Every medication balances how well it works with potential side effects. Some therapies increase the risks of infections and some may increase the risk of other autoimmune conditions. Others work more selectively on the intestines and have less risks. Each treatment is different, so it is very important to talk with the health care team about specific risks and benefits of the treatment options.
Before prescribing a biologic, the gastroenterologist will:
Routine follow-up care during treatment with blood tests and physical exam also helps to ensure safety.
When prescribing biologics, the health care team will also think about how well the drug will work, how it is administered, the patient’s preferences and the cost of the medication.
Even with the availability of medicines to treat IBD, surgery may still be needed to manage IBD. The options for surgery differ between UC and Crohn’s disease, and there are many types of surgery depending on the location of the disease in the intestines, the type of complication and the severity of the illness.
Options for patients with Crohn’s disease include:
Options for patients with UC include:
Before having surgery for IBD, it is important to understand what the aim of the surgery is, what will happen during the procedure and the length of the recovery period. Patients with IBD having surgery should speak to other patients who have had the procedure. Previous patients are often very willing to share their experiences and add perspective.1
There are other types of treatments called complementary and alternative medicine (CAM). The National Center for Complementary and Integrative Health defines CAM as a group of varied medical and health care systems, practices and products that are not looked at as part of conventional Western medicine. These may include changes in lifestyle, diet and nutrition, as well as the use of herbal treatments, vitamins and medical marijuana.
While scientific evidence is available for some CAM therapies, well-designed medical studies may still be needed to discover whether these treatments are safe and useful. Given possible side effects and interactions, patients should speak to their gastroenterologist about the benefits and limitations of CAM before using any type of CAM therapy.
Probiotics are among the most popular CAM therapies and come in many forms, including single or multiple strains of bacteria and/or yeast.2 Read more about probiotics here.
Vitamin or mineral deficiencies are common in people with IBD, so supplementation is sometimes needed.
Medicinal formulations of marijuana are used by some patients with IBD that can include some formulations of cannabidiol (CBD), others that include tetrahydrocannabinol (THC), or others that include both CBD and THC or any of the other more than 100 known cannabinoids. CBD use has been found to lessen symptoms of stomach pain, nausea and reduced appetite, but it does not cause a “high.” THC is psychoactive and may have psychological effects. Despite enthusiasm, more evidence is needed to confirm that the components of marijuana treat inflammation, so this must be used in combination with other treatments of IBD. It is important to know which states have medicinal marijuana laws and what is required for access.
Acupuncture is a Chinese therapy that has been used for thousands of years for many illnesses.
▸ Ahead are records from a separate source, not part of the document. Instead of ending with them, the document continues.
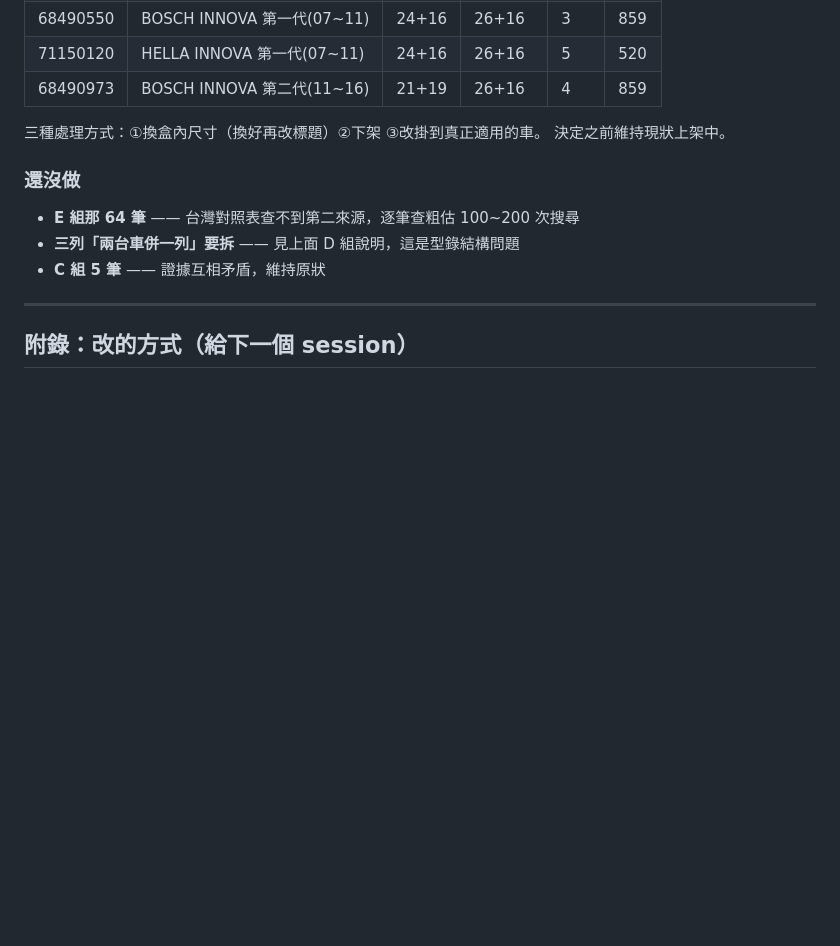
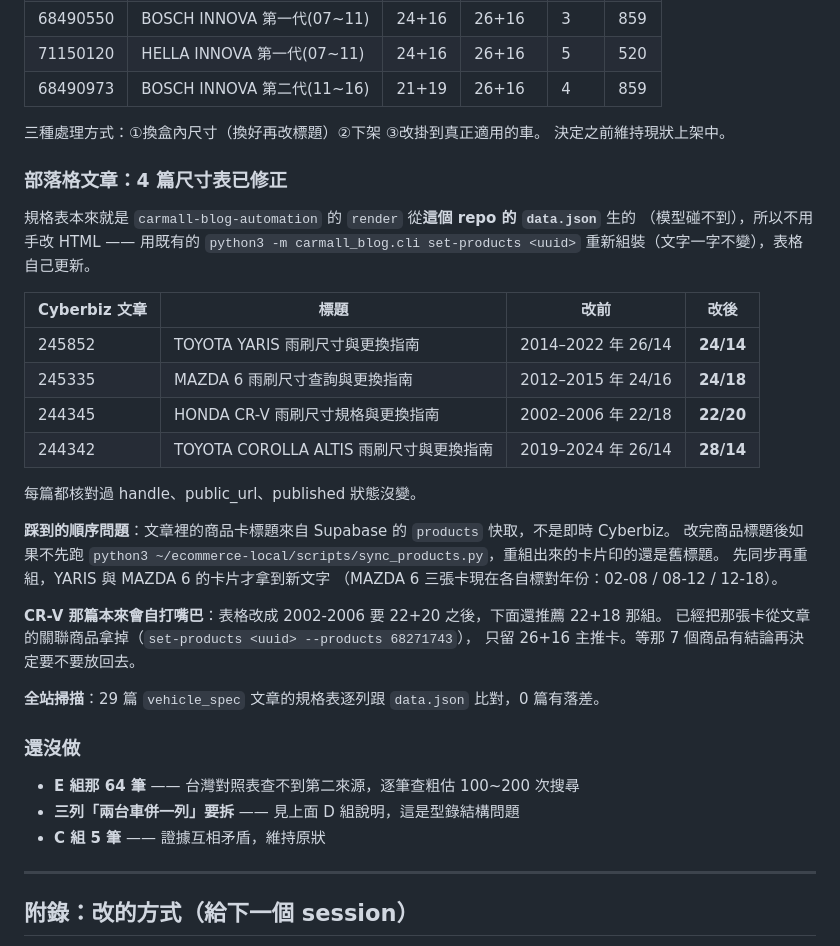
Before and after one commit to liquimolytaiwan/carmall-wiper-finder, a Markdown page: 雨刷尺寸-全目錄查證-20260817.md, the part around the change. Rendered like a GitHub page; blank space fills up the shorter version.

Commit message:
docs: 補上部落格 4 篇尺寸表的修正紀錄與踩到的順序問題
規格表是 carmall-blog-automation 的 render 從這個 repo 的 data.json 生的，
所以尺寸一改，已發布的文章就對不上了。修法不是手改 HTML，是跑
`carmall_blog.cli set-products <uuid>` 重新組裝（文字一字不變）。

順序有個坑值得記下來：文章裡的商品卡標題來自 Supabase 的 products 快取，
不是即時 Cyberbiz。改完商品標題不先跑 sync_products.py 就重組，
卡片印的還是舊標題 —— 而且看起來一切正常。

Co-Authored-By: Claude Opus 5 (1M context) <noreply@anthropic.com>
Claude-Session: https://claude.ai/code/session_01CP6GCeu3p6bvAqZrPk5fV4

```diff
--- a/雨刷尺寸-全目錄查證-20260817.md
+++ b/雨刷尺寸-全目錄查證-20260817.md
@@ -226,6 +226,33 @@ D 組其餘 8 筆沒改，原因三種：
 三種處理方式：①換盒內尺寸（換好再改標題）②下架 ③改掛到真正適用的車。
 決定之前維持現狀上架中。
 
+### 部落格文章：4 篇尺寸表已修正
+
+規格表本來就是 `carmall-blog-automation` 的 `render` 從**這個 repo 的 `data.json`** 生的
+（模型碰不到），所以不用手改 HTML —— 用既有的
+`python3 -m carmall_blog.cli set-products <uuid>` 重新組裝（文字一字不變），表格自己更新。
+
+| Cyberbiz 文章 | 標題 | 改前 | 改後 |
+|---|---|---|---|
+| 245852 | TOYOTA YARIS 雨刷尺寸與更換指南 | 2014–2022 年 26/14 | **24/14** |
+| 245335 | MAZDA 6 雨刷尺寸查詢與更換指南 | 2012–2015 年 24/16 | **24/18** |
+| 244345 | HONDA CR-V 雨刷尺寸規格與更換指南 | 2002–2006 年 22/18 | **22/20** |
+| 244342 | TOYOTA COROLLA ALTIS 雨刷尺寸與更換指南 | 2019–2024 年 26/14 | **28/14** |
+
+每篇都核對過 handle、public_url、published 狀態沒變。
+
+**踩到的順序問題**：文章裡的商品卡標題來自 Supabase 的 `products` 快取，不是即時 Cyberbiz。
+改完商品標題後如果不先跑
+`python3 ~/ecommerce-local/scripts/sync_products.py`，重組出來的卡片印的還是舊標題。
+先同步再重組，YARIS 與 MAZDA 6 的卡片才拿到新文字
+（MAZDA 6 三張卡現在各自標對年份：02-08 / 08-12 / 12-18）。
+
+**CR-V 那篇本來會自打嘴巴**：表格改成 2002-2006 要 22+20 之後，下面還推薦 22+18 那組。
+已經把那張卡從文章的關聯商品拿掉（`set-products <uuid> --products 68271743`），
+只留 26+16 主推卡。等那 7 個商品有結論再決定要不要放回去。
+
+**全站掃描**：29 篇 `vehicle_spec` 文章的規格表逐列跟 `data.json` 比對，0 篇有落差。
+
 ### 還沒做
 
 - **E 組那 64 筆** —— 台灣對照表查不到第二來源，逐筆查粗估 100~200 次搜尋
```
Acupuncture is the practice of placing thin needles into the skin at certain acupoints to gain a desired benefit. Acupuncture may help abdominal pain, but it is not a proven treatment of inflammation.